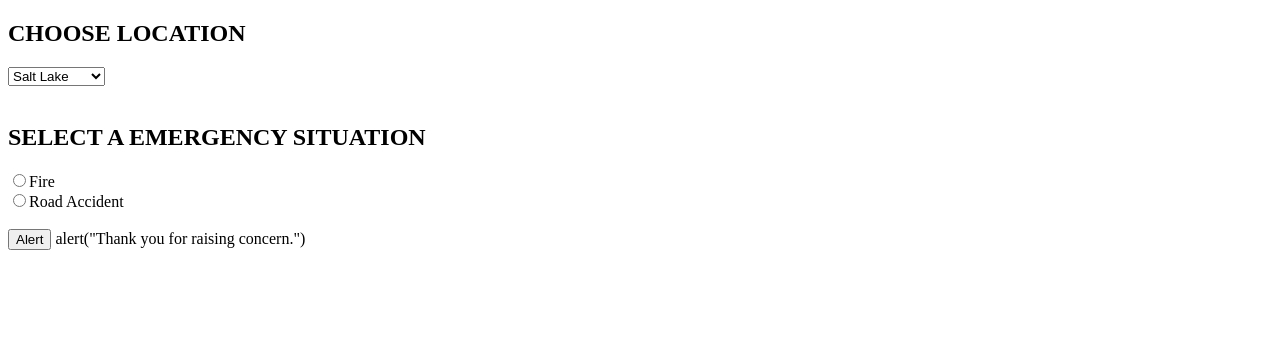
Repository: jeetlovely/ems
Page: EmergencyManagement/WebContent/userpage.html
These files come from the project's save history. The page is drawn as it stood at one moment and after the next save; the edit follows.
The browser window is 1280 px wide. The pictures show the whole page.

Above is the page before, as saved 2018-04-29 16:30:19.

After the next save:
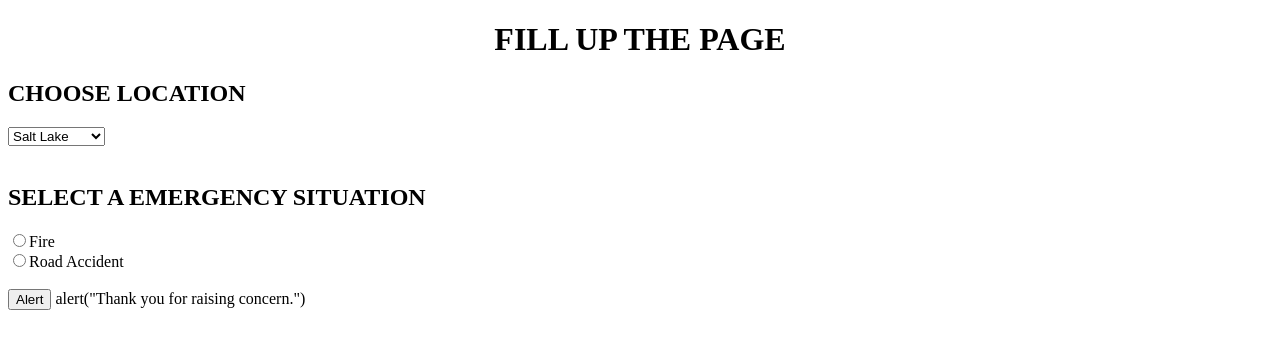
Saved 8 min 2 s later.
--- a/EmergencyManagement/WebContent/userpage.html
+++ b/EmergencyManagement/WebContent/userpage.html
@@ -7,6 +7,9 @@
 <body>
 
 <form action="Acknowledgement">
+<center>
+<h1>FILL UP THE PAGE</h1>
+</center>
 <h2>CHOOSE LOCATION</h2>
 <select name="location">
   <option value="22.579956,88.437950">Salt Lake</option>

__Assigned task__
Output the line bearing "--- a/EmergencyManagement/WebContent/userpage.html" along with all the lines after it through the end of the entries, exactly, and no other lines.

__Exercise result__
--- a/EmergencyManagement/WebContent/userpage.html
+++ b/EmergencyManagement/WebContent/userpage.html
@@ -7,6 +7,9 @@
 <body>
 
 <form action="Acknowledgement">
+<center>
+<h1>FILL UP THE PAGE</h1>
+</center>
 <h2>CHOOSE LOCATION</h2>
 <select name="location">
   <option value="22.579956,88.437950">Salt Lake</option>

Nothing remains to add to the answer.